We have contacted Action Fraud regarding this scam, but have yet to receive a response.

What Can You Do to Protect Your Event?

  • Turn off commenting on your posts. Do remember, this also stops comments from your fan base which would usually be encouraged.
  • Proactively monitor your Facebook activity; comments and posts. This will require a team to monitor and review the posts and comments that are coming in to ensure no spam comments are getting through. 
  • Make sure you are keeping track of your entire Facebook page; comments and posts in your event, on your Facebook wall, in your Facebook community groups, and on every social post you do. 
  • Set up strong comment filters on your page that relate to anticipated kinds of abuse, for example, “https://” or “www.” or “watch now” for spammers. Blocking specific words, and turning on the profanity filter for your Page will help prevent the scam messages get through. You can go this in ‘General’ in your page’s settings. More info HERE
  • Any suspicious posts or comments found need to be flagged, reported and banned. 
  • Hide or delete any spam comments. Hiding them will allow you to keep track of how many you have received, but your followers won’t be able to see them.
  • Ban any usernames/fake profiles you find commenting or posting on your page. 
  • Make sure your Facebook community groups have ‘membership approval’ on – be vigilant with who joins. If they have no existing friends within the community, a brand new Facebook page and in Bangladesh, they are probably not trying to come to your event.
  • Reporting the pages will help Facebook keep track of them. How to report a page: https://www.facebook.com/help/171757096241231
  • Report to Action Fraud: https://www.actionfraud.police.uk/ The more reports they receive, the quicker this situation will be dealt with for our community. 

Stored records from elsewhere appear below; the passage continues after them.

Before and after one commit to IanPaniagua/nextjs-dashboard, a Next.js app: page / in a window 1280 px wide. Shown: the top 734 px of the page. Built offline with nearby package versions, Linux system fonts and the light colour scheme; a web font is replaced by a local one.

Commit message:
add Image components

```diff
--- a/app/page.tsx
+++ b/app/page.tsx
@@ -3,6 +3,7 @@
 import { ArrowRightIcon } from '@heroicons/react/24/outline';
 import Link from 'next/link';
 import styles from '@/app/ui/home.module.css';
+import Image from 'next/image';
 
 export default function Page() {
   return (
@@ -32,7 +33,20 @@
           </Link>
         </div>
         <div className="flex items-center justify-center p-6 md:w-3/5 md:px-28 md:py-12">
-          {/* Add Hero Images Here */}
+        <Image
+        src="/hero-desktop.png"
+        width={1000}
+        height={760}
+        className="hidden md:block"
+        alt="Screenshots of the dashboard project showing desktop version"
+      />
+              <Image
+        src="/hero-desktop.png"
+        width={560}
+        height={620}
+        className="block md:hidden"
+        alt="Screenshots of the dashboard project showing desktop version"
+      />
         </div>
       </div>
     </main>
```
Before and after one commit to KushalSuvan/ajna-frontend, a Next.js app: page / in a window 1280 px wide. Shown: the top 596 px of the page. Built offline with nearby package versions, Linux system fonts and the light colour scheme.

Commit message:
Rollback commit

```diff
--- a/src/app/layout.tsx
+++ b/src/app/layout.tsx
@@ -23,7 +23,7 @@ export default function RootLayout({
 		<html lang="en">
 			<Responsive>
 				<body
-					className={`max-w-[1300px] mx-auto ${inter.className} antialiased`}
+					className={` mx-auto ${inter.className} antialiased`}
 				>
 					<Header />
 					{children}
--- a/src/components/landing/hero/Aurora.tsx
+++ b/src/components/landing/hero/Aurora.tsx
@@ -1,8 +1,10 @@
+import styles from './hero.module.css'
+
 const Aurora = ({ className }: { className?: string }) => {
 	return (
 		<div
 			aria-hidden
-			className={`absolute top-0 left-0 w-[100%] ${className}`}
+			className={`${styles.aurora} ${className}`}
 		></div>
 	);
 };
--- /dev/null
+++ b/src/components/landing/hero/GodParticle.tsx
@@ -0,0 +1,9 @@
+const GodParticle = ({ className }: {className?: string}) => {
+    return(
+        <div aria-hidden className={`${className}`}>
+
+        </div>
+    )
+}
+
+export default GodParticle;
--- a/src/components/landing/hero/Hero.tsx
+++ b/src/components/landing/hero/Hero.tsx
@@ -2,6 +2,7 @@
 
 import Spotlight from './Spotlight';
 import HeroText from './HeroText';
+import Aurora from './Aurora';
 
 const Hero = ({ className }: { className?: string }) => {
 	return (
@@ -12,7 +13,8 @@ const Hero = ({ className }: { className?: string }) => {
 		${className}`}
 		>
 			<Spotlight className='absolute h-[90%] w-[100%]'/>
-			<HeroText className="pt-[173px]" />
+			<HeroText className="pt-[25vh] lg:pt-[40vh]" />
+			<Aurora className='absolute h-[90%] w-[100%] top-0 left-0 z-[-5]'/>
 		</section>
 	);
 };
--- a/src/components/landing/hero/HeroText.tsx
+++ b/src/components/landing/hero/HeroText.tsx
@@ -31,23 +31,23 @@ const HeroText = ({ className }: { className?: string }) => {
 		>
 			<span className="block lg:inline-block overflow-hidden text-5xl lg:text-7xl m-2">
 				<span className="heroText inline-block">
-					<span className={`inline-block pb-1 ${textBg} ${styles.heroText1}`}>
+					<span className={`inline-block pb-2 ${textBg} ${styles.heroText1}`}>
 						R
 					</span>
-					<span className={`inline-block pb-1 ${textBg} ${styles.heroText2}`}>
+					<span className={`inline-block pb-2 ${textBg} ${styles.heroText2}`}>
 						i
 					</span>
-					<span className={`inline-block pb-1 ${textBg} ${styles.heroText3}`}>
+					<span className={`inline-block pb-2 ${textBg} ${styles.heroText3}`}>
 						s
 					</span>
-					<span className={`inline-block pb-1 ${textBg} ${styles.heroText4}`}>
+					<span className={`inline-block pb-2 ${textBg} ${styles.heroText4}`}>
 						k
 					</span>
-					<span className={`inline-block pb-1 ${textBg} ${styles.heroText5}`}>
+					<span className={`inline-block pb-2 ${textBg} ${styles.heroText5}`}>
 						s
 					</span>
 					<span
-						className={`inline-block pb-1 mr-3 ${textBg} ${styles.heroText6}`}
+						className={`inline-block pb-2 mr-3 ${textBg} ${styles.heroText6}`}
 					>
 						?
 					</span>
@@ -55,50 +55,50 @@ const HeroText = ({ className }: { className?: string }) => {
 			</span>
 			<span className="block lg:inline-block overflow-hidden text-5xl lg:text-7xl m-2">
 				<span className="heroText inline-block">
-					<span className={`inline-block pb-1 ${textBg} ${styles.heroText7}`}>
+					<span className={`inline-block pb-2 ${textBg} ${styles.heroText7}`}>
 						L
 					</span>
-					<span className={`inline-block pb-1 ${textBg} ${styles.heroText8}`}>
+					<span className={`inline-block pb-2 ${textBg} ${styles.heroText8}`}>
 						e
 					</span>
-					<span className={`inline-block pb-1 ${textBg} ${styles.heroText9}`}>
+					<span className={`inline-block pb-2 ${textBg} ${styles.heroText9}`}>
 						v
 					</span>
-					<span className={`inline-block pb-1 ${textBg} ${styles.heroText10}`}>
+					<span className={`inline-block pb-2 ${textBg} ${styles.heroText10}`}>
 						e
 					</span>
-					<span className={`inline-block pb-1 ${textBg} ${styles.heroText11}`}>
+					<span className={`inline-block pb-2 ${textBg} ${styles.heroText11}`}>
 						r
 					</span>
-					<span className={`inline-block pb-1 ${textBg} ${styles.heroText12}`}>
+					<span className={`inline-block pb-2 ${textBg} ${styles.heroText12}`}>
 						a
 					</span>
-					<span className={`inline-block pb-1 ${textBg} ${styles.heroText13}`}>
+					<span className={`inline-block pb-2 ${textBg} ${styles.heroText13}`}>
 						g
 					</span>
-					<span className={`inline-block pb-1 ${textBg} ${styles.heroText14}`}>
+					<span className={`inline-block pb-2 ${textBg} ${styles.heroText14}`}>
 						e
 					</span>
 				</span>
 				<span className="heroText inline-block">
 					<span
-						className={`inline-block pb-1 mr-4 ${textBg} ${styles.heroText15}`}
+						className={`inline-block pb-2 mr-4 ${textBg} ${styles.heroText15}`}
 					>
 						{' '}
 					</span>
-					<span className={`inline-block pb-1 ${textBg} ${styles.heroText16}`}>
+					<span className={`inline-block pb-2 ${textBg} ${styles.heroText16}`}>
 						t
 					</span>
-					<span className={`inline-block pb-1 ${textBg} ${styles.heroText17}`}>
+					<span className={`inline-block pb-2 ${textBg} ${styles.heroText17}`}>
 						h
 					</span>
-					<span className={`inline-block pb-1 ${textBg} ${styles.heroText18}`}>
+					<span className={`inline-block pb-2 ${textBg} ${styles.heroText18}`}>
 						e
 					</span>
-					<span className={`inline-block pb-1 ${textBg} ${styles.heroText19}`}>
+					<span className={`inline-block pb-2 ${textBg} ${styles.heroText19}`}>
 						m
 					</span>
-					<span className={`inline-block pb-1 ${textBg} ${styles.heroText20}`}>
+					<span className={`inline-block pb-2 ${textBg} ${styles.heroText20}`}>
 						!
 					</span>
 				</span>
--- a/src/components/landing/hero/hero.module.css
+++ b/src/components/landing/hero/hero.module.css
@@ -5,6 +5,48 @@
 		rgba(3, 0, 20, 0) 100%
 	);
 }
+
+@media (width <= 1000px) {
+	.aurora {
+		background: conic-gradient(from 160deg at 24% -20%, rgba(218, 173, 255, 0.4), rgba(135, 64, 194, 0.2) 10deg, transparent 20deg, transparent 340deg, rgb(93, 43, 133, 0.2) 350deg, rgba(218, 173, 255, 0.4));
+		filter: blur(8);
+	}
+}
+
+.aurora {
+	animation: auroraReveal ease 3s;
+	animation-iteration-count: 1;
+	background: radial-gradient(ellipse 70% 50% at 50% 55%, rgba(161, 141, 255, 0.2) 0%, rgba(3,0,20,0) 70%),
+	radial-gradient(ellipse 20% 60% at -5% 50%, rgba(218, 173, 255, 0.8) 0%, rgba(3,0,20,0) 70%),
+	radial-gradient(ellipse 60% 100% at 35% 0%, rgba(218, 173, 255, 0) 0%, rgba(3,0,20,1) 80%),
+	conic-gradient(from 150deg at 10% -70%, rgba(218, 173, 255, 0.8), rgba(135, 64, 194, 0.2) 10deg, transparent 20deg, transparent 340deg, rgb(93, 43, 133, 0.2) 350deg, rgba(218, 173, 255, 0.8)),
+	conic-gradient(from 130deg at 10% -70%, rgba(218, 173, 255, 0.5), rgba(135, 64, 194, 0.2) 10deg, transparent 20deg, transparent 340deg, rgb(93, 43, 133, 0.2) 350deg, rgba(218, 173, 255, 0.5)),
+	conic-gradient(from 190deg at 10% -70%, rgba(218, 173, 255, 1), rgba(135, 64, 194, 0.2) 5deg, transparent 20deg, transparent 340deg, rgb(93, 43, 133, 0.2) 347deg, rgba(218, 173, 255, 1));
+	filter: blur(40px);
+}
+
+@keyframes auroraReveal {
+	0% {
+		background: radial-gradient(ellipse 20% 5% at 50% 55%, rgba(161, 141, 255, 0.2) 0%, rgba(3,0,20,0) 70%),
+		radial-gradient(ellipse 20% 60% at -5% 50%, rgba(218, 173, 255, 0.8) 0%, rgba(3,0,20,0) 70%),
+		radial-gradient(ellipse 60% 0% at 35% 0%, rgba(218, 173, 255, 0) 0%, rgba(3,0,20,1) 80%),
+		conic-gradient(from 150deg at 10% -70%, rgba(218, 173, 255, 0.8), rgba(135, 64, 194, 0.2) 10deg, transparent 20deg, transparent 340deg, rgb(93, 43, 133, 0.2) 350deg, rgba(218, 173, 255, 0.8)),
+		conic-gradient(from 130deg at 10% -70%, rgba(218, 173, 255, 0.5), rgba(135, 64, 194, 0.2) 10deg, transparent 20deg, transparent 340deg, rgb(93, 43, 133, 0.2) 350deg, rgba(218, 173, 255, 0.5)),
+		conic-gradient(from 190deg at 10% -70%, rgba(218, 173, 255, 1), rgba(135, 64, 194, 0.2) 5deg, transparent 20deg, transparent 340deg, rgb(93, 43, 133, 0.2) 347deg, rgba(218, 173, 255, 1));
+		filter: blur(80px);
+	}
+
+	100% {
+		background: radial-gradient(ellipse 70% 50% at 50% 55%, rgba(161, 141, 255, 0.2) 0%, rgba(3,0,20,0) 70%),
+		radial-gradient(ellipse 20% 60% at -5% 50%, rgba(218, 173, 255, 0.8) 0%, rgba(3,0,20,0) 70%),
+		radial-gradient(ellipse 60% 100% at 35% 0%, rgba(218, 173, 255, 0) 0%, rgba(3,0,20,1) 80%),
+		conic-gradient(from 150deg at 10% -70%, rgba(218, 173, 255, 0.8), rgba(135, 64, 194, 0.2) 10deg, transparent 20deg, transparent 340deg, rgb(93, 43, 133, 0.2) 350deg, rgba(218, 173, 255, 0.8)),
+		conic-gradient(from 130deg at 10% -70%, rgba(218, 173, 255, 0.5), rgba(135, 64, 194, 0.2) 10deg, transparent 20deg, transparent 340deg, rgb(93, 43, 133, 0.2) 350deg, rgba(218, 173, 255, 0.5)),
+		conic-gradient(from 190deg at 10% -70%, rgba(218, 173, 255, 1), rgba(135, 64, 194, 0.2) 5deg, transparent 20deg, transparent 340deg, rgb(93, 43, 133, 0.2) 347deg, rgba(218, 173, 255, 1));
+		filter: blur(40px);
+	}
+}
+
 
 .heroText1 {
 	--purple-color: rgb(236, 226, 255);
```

What Should You Look Out For?

  • Pages of the same name as yours requesting to co-host your event, or you to co-host theirs.
  • New Facebook profiles that have been created in the last month. 
  • Pages with no interests in common to your festival. 
  • Pages not in this Country; many of the requests we have found are coming from Bangladesh. 
  • Posting the odd word in your event to look legitimate before then moving in with a live stream post.

Have you or your events been affected by these scams? Let us know.